In re Marriage of Turk
Generally, a parent awarded custody receives percentage child support set at the statutory rate which is basically a percentage of net pay (after tax, union dues, medical & dental insurance premiums and several other defined deductions). However in a recent case, the Illinois Supreme Court stated that the rule is not inflexible.
In re Marriage of Turk, the parties had two children ages 17 and 15 and the father was awarded custody of them by agreement. The mother had some expanded visitation with the younger child having (in addition to alternating weekends) Monday to Wednesday mornings. This schedule gave her nearly equal time with that younger child. There was however a gross disparity in income with the father earning about $150,000 per year and that the mother earning less than $10,000 per year. The father wanted all child support for him to be terminated because he was awarded custody, i.e. "the residential parent". Instead of terminating the father's obligation, the judge actually ordered the father to pay the mother $600 per month in child support and to pay all uncovered medical expenses.
The father’s position was that as residential parent, child support setting was automatic. The court however said a trial judge can order either or both parents to pay an amount that is reasonable and necessary for the support of children and that courts have the option to also order additional amounts for other expenses such as uncovered medical. The Supreme Court looked at how much time the mother had with the younger child in relation to the income of each party and their respective ability to provide for the children when in each other's care. It would be unfair to allow the child to stay substantial amounts of time in both households but with one (the father's) having way more money than the other. In such instances, a trial court can actually order a parent with custody to pay child support if the circumstances and the best interests of the child justify it.
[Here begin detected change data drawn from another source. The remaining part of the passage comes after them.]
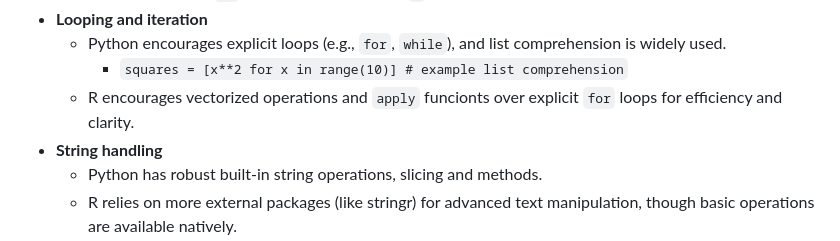
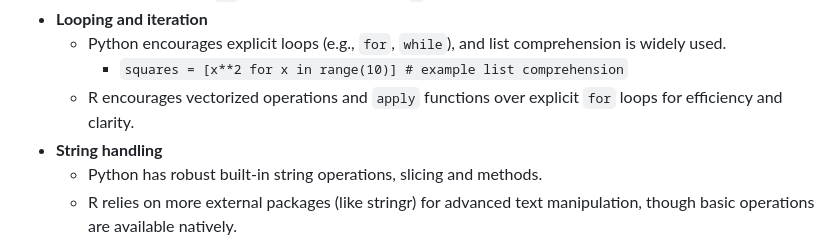
Before and after one commit to ubc-mgem-fcor599/FCOR-599-Workshops, a Markdown page: CodingCrossover/README.md, the part around the change. Rendered like a GitHub page.

```diff
--- a/CodingCrossover/README.md
+++ b/CodingCrossover/README.md
@@ -23,7 +23,7 @@ There are some key differences between Python and R that may take some time to g
 - **Looping and iteration**
   - Python encourages explicit loops (e.g., `for`, `while`), and list comprehension is widely used.
     - `squares = [x**2 for x in range(10)] # example list comprehension`
-  - R encourages vectorized operations and `apply` funcionts over explicit `for` loops for efficiency and clarity.
+  - R encourages vectorized operations and `apply` functions over explicit `for` loops for efficiency and clarity.
 - **String handling**
   - Python has robust built-in string operations, slicing and methods.
   - R relies on more external packages (like stringr) for advanced text manipulation, though basic operations are available natively.
```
The take-away is that while there is a mathematical calculation applied to child support in most instances, judges can use their discretion to vary from that formula when the circumstances justify it.